Porzingis is a versatile big man who can shoot it from distance and block shots, which makes him an ideal fit for today’s NBA. He’s drawn comparisons to everyone from Pau Gasol to Kevin Durant to Dirk Nowitzki. Obviously those are the most optimistic projections and a bit outlandish, but the general consensus is the kid can play.
I get why some Knicks fans (and some others in general) are skeptical. People are always looking to crown the “Next Dirk” when a big, talented European comes to the league, and recent drafts have been littered with those hyped Euros who turned out to be huge busts. The Knicks have one on their roster in Andrea Bargnani, who has turned into the butt of plenty of jokes.

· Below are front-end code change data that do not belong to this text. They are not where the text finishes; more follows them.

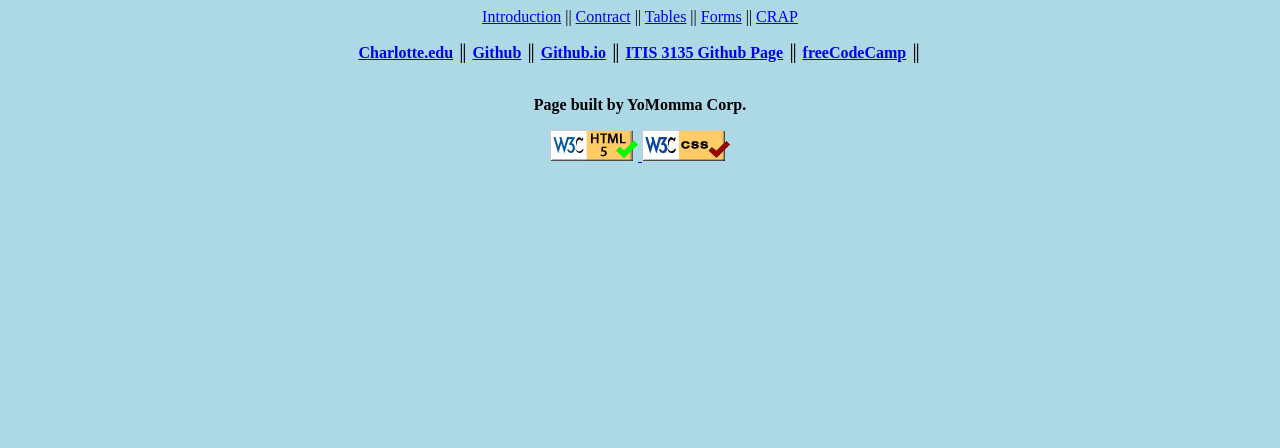
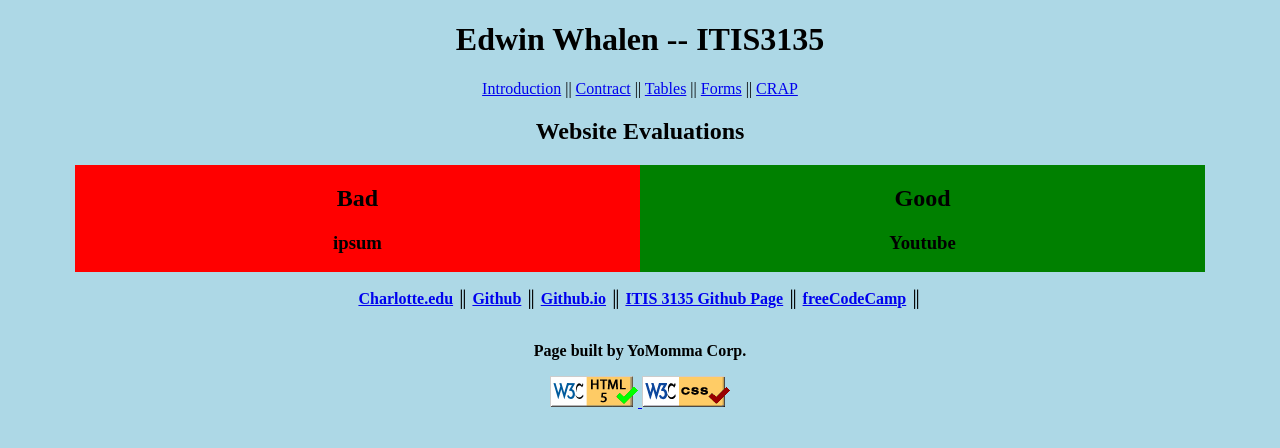
Before and after one commit to edwinp95/edwinp95.github.io, a plain HTML site: page itis3135/website_evaluations.html in a window 1280 px wide. Drawn offline with Linux system fonts and the light colour scheme.

Commit message:
-updates

```diff
--- /dev/null
+++ b/itis3135/styles/crap.css
@@ -0,0 +1,42 @@
+header, footer {
+	text-align : center;
+	color : black;
+	font-weight : bold;
+}
+
+body {
+	margin-left: 75px;
+    margin-right: 75px;
+	background-color: lightblue;
+}
+
+.smaller-image {
+	width: 300px;
+	height: 500px;
+}
+
+h2, h3 {
+	text-align : center;
+}
+
+figure {
+	text-align : center;
+}
+
+nav {
+	text-align : center;
+}
+
+.container{
+    display: flex;
+}
+
+.left{
+    flex: 50%;
+    background-color: red;
+}
+
+.right{
+    flex: 50%;
+    background-color: green;
+}
--- a/itis3135/styles/tables.css
+++ b/itis3135/styles/tables.css
@@ -10,9 +10,6 @@ body {
 	background-color: lightblue;
 }
 
-ol {
-
-}
 nav {
 	text-align : center;
 }
@@ -32,7 +29,7 @@ figure {
 }
 table tr:nth-child(even) {
 	background-color: #e3ff00;
-	text-color: black;
+	color: black;
 }
 
 figcaption {
--- a/itis3135/website_evaluations.html
+++ b/itis3135/website_evaluations.html
@@ -2,10 +2,14 @@
 <html lang="en">
 <head>
 	<meta charset="UTF-8">
-	<link href="styles/default.css" rel="stylesheet" type="text/css" >
+	<link href="styles/crap.css" rel="stylesheet" type="text/css" >
 	<title>Edwin Whalen, ITIS3135, CRAP</title>
 </head>
 <body>
+    <header>
+        <h1>Edwin Whalen -- ITIS3135</h1>
+    </header>
+
     <nav>
 		<a href="introduction.html">Introduction</a>
         ||
@@ -18,9 +22,24 @@
         <a href="website_evaluations.html">CRAP</a>
 	</nav>
 
+
+    <main>
+        <h2>Website Evaluations</h2>
+        <div class="container">
+            <div class="left">
+                <h2>Bad</h2>
+                <h3>ipsum</h3>
+            </div>
+            <div class="right">
+                <h2>Good</h2>
+                <h3>Youtube</h3>
+            </div>
+        </div>
+    </main>
+
     <footer>
 
-        <br/>
+        <br>
         <nav>
             <a href="http://webpages.uncc.edu/ewhalen/" target="_blank">Charlotte.edu</a> &#9553;
             <a href="https://github.com/edwinp95" target="_blank">Github</a> &#9553;
@@ -29,7 +48,7 @@
             <a href="https://www.freecodecamp.org/ewhalen" target="_blank">freeCodeCamp</a> &#9553;
 
         </nav>
-        <br />
+        <br>
         <p>
             Page built by YoMomma Corp.
         </p>
```
Also changed, not shown: itis3135/contract.html (+2 -2 lines), itis3135/forms.html (+2 -2 lines), itis3135/introduction.html (+2 -2 lines).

But that doesn’t mean Porzingis will be a bust, and he’ll be out to prove that he can help turn the awful Knicks around. He’ll have to put on some weight and continue to develop his game as he adapts to the NBA, but he could be a special player if things break right. I commend Jackson for taking a chance on the talented Latvian.
Phil wasn’t done after drafting Porzingis. Later in the draft, the Knicks dealt away Tim Hardaway Jr., who was awful last season, for Notre Dame’s Jerian Grant, the 19th pick in the draft. Grant is an athletic lead guard who should see big minutes right away in New York. He’s an excellent slasher and distributor, and while he struggled shooting from distance in his senior season (31.6 percent), he shot 40.8 percent from three as a junior.
To snare a quality player in Grant in exchange for Hardaway, whose value wasn’t very high after a poor second season, is quite the coup. The Knicks also made a deal for Guillermo Hernangomez, Porzingis’s European teammate, in the second round for the price of two future second-rounders. Hernangomez isn’t ready to come over to the NBA just yet, but perhaps he can be an impact big down the line, and lord knows New York needs help in the frontcourt.
All in all, I’m a fan of what the Knicks did on Thursday night. I know many fans were dreading what would happen and many aren’t thrilled with the Porzingis pick, but it’s a calculated risk by Jackson with a potentially great reward, and the Hardaway-for-Grant swap was a good one. New York will look to make more quality additions in free agency, and while title contention is still a ways away, there’s reason for optimism.